▶ Data for this task
·····

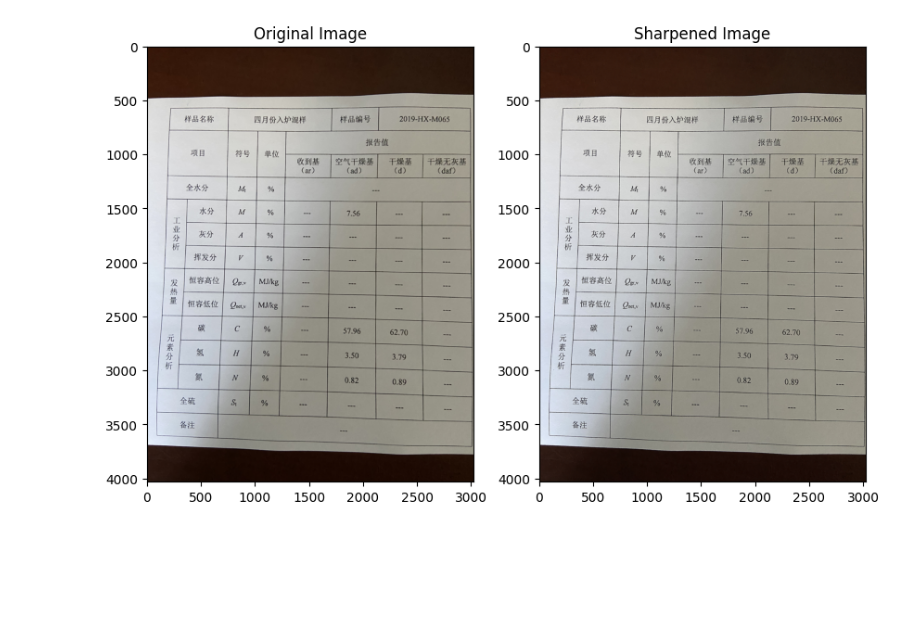
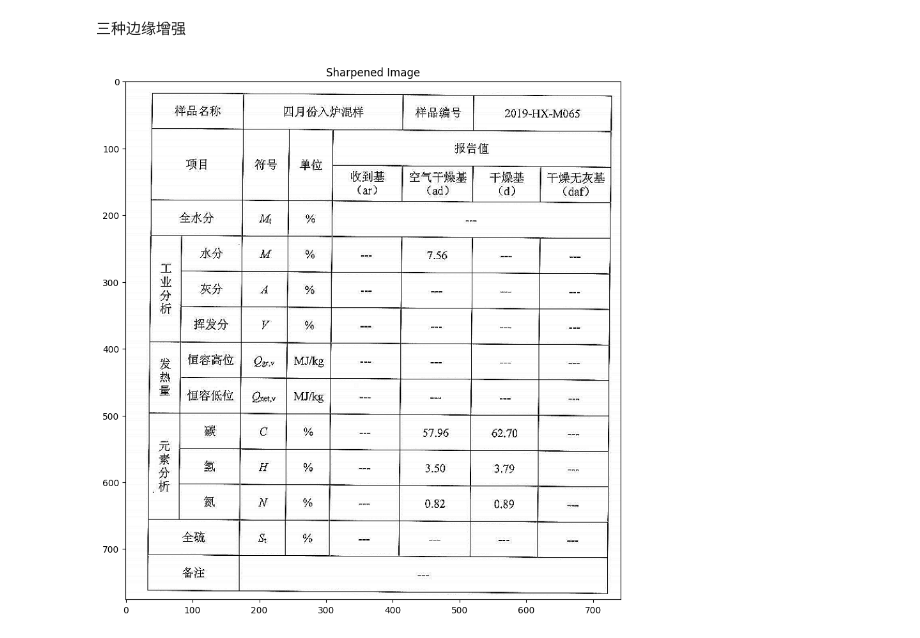
Before and after one commit to josephgu41/table-detect, a Jupyter notebook: yby.ipynb, the cells around one changed output. Drawn from its saved outputs; the diff is of its cells as text; code cells hidden in the pictures; blank space fills up the shorter version.

```diff
--- a/yby.ipynb
+++ b/yby.ipynb
@@ -1,20 +1,21 @@
+# %% [markdown]
+三种边缘增强
 # %%
 import cv2
 import matplotlib.pyplot as plt
 
 # 加载图像
-img = cv2.imread('/hy-tmp/table-detect/img/single_img/image113.jpg')
+img = cv2.imread('/hy-tmp/table-detect/img/image1.png')
 
 # 边缘增强锐化
 kernel = np.array([[0, -2, 0], [-2, 9, -2], [0, -2, 0]])
 sharp = cv2.filter2D(img, -1, kernel)
 
 # 显示图像
-fig, axs = plt.subplots(nrows=1, ncols=2, figsize=(10, 40))
-axs[0].imshow(img[...,::-1])
-axs[0].set_title('Original Image')
-axs[1].imshow(sharp[...,::-1])
-axs[1].set_title('Sharpened Image')
+fig, axs = plt.subplots(figsize=(10, 40))
+axs.imshow(sharp)
+axs.set_title('Sharpened Image')
 plt.show()
+plt.show()
 # %% [output]
-[figure, old version]
+[figure, new version]
```
Also changed, not shown: parts of 5 cells of this notebook, 11 other files.
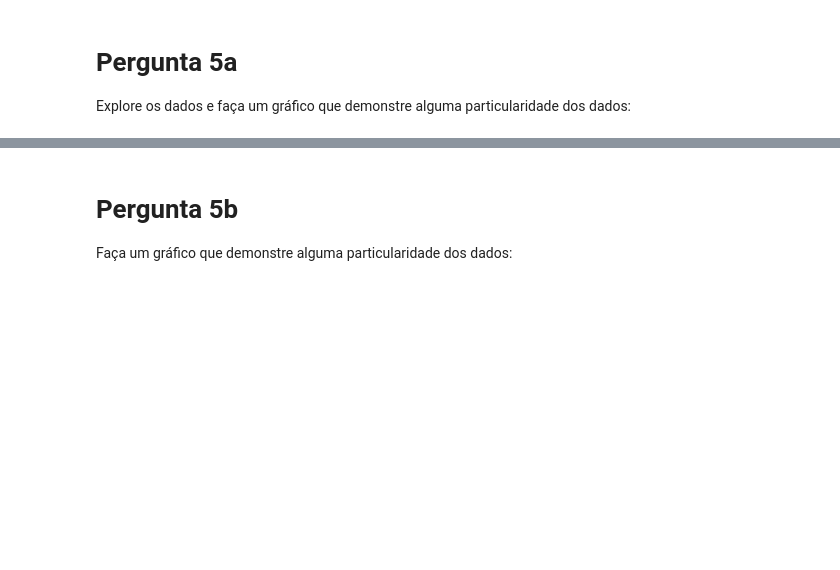
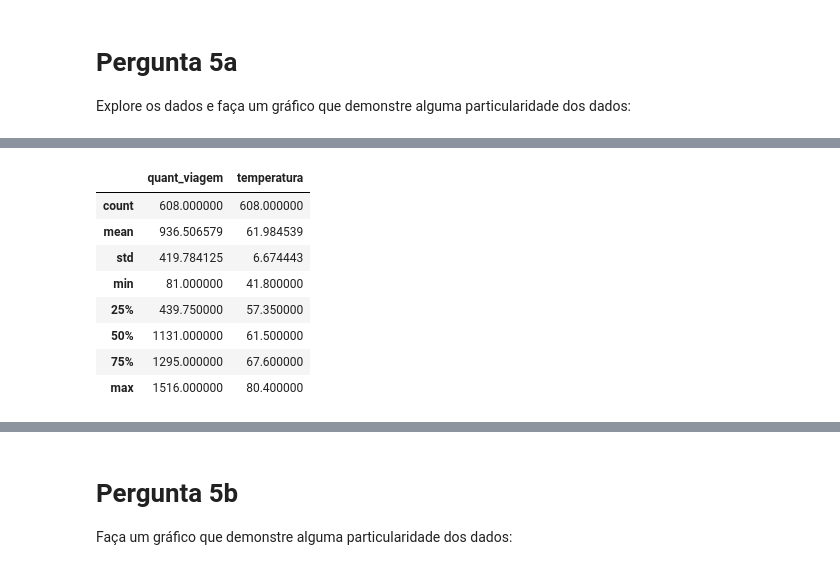
Before and after one commit to luisfcardoso/Udacity, a Jupyter notebook: Fundamentos de Data Science 1/Projeto/Analise_Bay_Area_Bike_Share-NDFDSI.ipynb, the cells around one changed output, grey strips where cells are left out. Saved outputs shown, nothing was run; the diff lists cells and outputs as text; code cells hidden in the pictures; blank space fills up the shorter version.

```diff
--- a/Fundamentos de Data Science 1/Projeto/Analise_Bay_Area_Bike_Share-NDFDSI.ipynb
+++ b/Fundamentos de Data Science 1/Projeto/Analise_Bay_Area_Bike_Share-NDFDSI.ipynb
@@ -530,0 +569,13 @@ O que é interessante na visualização acima? Por que você a selecionou?
+# %%
+# Coletando algumas informações
+juncao.describe()
+# %% [output]
+|  | quant_viagem | temperatura |
+| count | 608.000000 | 608.000000 |
+| mean | 936.506579 | 61.984539 |
+| std | 419.784125 | 6.674443 |
+| min | 81.000000 | 41.800000 |
+| 25% | 439.750000 | 57.350000 |
+| 50% | 1131.000000 | 61.500000 |
+| 75% | 1295.000000 | 67.600000 |
+| max | 1516.000000 | 80.400000 |
```
Also changed, not shown: parts of 11 cells of this notebook.
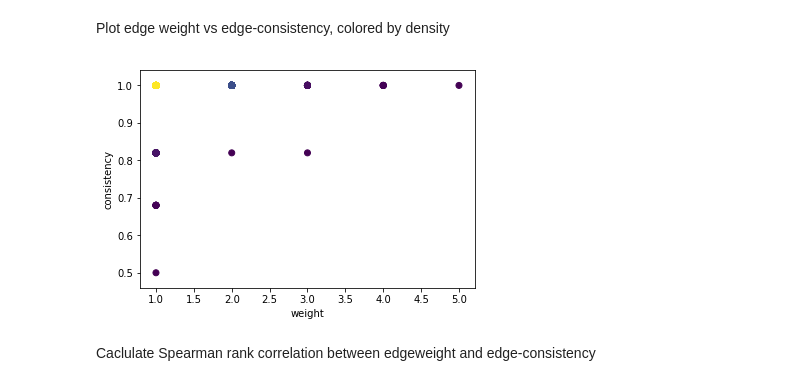
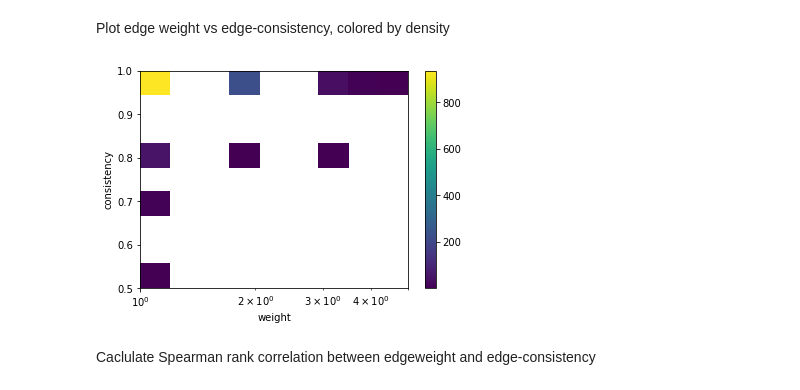
Before and after one commit to PhD-Dafne/consistency-paper, a Jupyter notebook: notebooks/Countries.ipynb, the cells around one changed output. Drawn from its saved outputs; the diff is of its cells as text; code cells hidden in the pictures.

Commit message:
Changed density plot to histogram

```diff
--- a/notebooks/Countries.ipynb
+++ b/notebooks/Countries.ipynb
@@ -54,13 +46,29 @@ def density_scatter(x, y, ax=None):
+# %%
+def plot_hist2d(x,y, ax=None, nr_bins=50):
+    if ax is None:
+        ax = plt.gca()
+    xmin = np.log10(x.min())
+    xmax = np.log10(x.max())
+    ymin = y.min()
+    ymax = y.max()
+
+    xbins = np.logspace(xmin, xmax, nr_bins)
+    ybins = np.linspace(ymin, ymax, nr_bins)
+
+    counts, xedges, yedges, im = ax.hist2d(x, y, bins=[xbins, ybins], cmin=1)
+    ax.set_xscale('log')
+    plt.colorbar(im, ax=ax)
+    return ax
 # %% [markdown]
 Plot edge weight vs edge-consistency, colored by density
 # %%
-ax = density_scatter(edges_att_df['weight'], edges_att_df['consistency'])
+ax = plot_hist2d(edges_att_df['weight'], edges_att_df['consistency'], nr_bins=10)
 #ax.set_xscale('log')
 plt.xlabel('weight')
 plt.ylabel('consistency')
 plt.show()
 # %% [output]
-[figure, old version]
+[figure, new version]
 # %% [markdown]
 Caclulate Spearman rank correlation between edgeweight and edge-consistency
 # %%
```
Also changed, not shown: parts of 2 cells of this notebook.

·····

▶ What is expected
Send back every record exactly as it stands, except the pictures.

▶ The completed task
Before and after one commit to josephgu41/table-detect, a Jupyter notebook: yby.ipynb, the cells around one changed output. Drawn from its saved outputs; the diff is of its cells as text; code cells hidden in the pictures; blank space fills up the shorter version.

```diff
--- a/yby.ipynb
+++ b/yby.ipynb
@@ -1,20 +1,21 @@
+# %% [markdown]
+三种边缘增强
 # %%
 import cv2
 import matplotlib.pyplot as plt
 
 # 加载图像
-img = cv2.imread('/hy-tmp/table-detect/img/single_img/image113.jpg')
+img = cv2.imread('/hy-tmp/table-detect/img/image1.png')
 
 # 边缘增强锐化
 kernel = np.array([[0, -2, 0], [-2, 9, -2], [0, -2, 0]])
 sharp = cv2.filter2D(img, -1, kernel)
 
 # 显示图像
-fig, axs = plt.subplots(nrows=1, ncols=2, figsize=(10, 40))
-axs[0].imshow(img[...,::-1])
-axs[0].set_title('Original Image')
-axs[1].imshow(sharp[...,::-1])
-axs[1].set_title('Sharpened Image')
+fig, axs = plt.subplots(figsize=(10, 40))
+axs.imshow(sharp)
+axs.set_title('Sharpened Image')
 plt.show()
+plt.show()
 # %% [output]
-[figure, old version]
+[figure, new version]
```
Also changed, not shown: parts of 5 cells of this notebook, 11 other files.
Before and after one commit to luisfcardoso/Udacity, a Jupyter notebook: Fundamentos de Data Science 1/Projeto/Analise_Bay_Area_Bike_Share-NDFDSI.ipynb, the cells around one changed output, grey strips where cells are left out. Saved outputs shown, nothing was run; the diff lists cells and outputs as text; code cells hidden in the pictures; blank space fills up the shorter version.

```diff
--- a/Fundamentos de Data Science 1/Projeto/Analise_Bay_Area_Bike_Share-NDFDSI.ipynb
+++ b/Fundamentos de Data Science 1/Projeto/Analise_Bay_Area_Bike_Share-NDFDSI.ipynb
@@ -530,0 +569,13 @@ O que é interessante na visualização acima? Por que você a selecionou?
+# %%
+# Coletando algumas informações
+juncao.describe()
+# %% [output]
+|  | quant_viagem | temperatura |
+| count | 608.000000 | 608.000000 |
+| mean | 936.506579 | 61.984539 |
+| std | 419.784125 | 6.674443 |
+| min | 81.000000 | 41.800000 |
+| 25% | 439.750000 | 57.350000 |
+| 50% | 1131.000000 | 61.500000 |
+| 75% | 1295.000000 | 67.600000 |
+| max | 1516.000000 | 80.400000 |
```
Also changed, not shown: parts of 11 cells of this notebook.
Before and after one commit to PhD-Dafne/consistency-paper, a Jupyter notebook: notebooks/Countries.ipynb, the cells around one changed output. Drawn from its saved outputs; the diff is of its cells as text; code cells hidden in the pictures.

Commit message:
Changed density plot to histogram

```diff
--- a/notebooks/Countries.ipynb
+++ b/notebooks/Countries.ipynb
@@ -54,13 +46,29 @@ def density_scatter(x, y, ax=None):
+# %%
+def plot_hist2d(x,y, ax=None, nr_bins=50):
+    if ax is None:
+        ax = plt.gca()
+    xmin = np.log10(x.min())
+    xmax = np.log10(x.max())
+    ymin = y.min()
+    ymax = y.max()
+
+    xbins = np.logspace(xmin, xmax, nr_bins)
+    ybins = np.linspace(ymin, ymax, nr_bins)
+
+    counts, xedges, yedges, im = ax.hist2d(x, y, bins=[xbins, ybins], cmin=1)
+    ax.set_xscale('log')
+    plt.colorbar(im, ax=ax)
+    return ax
 # %% [markdown]
 Plot edge weight vs edge-consistency, colored by density
 # %%
-ax = density_scatter(edges_att_df['weight'], edges_att_df['consistency'])
+ax = plot_hist2d(edges_att_df['weight'], edges_att_df['consistency'], nr_bins=10)
 #ax.set_xscale('log')
 plt.xlabel('weight')
 plt.ylabel('consistency')
 plt.show()
 # %% [output]
-[figure, old version]
+[figure, new version]
 # %% [markdown]
 Caclulate Spearman rank correlation between edgeweight and edge-consistency
 # %%
```
Also changed, not shown: parts of 2 cells of this notebook.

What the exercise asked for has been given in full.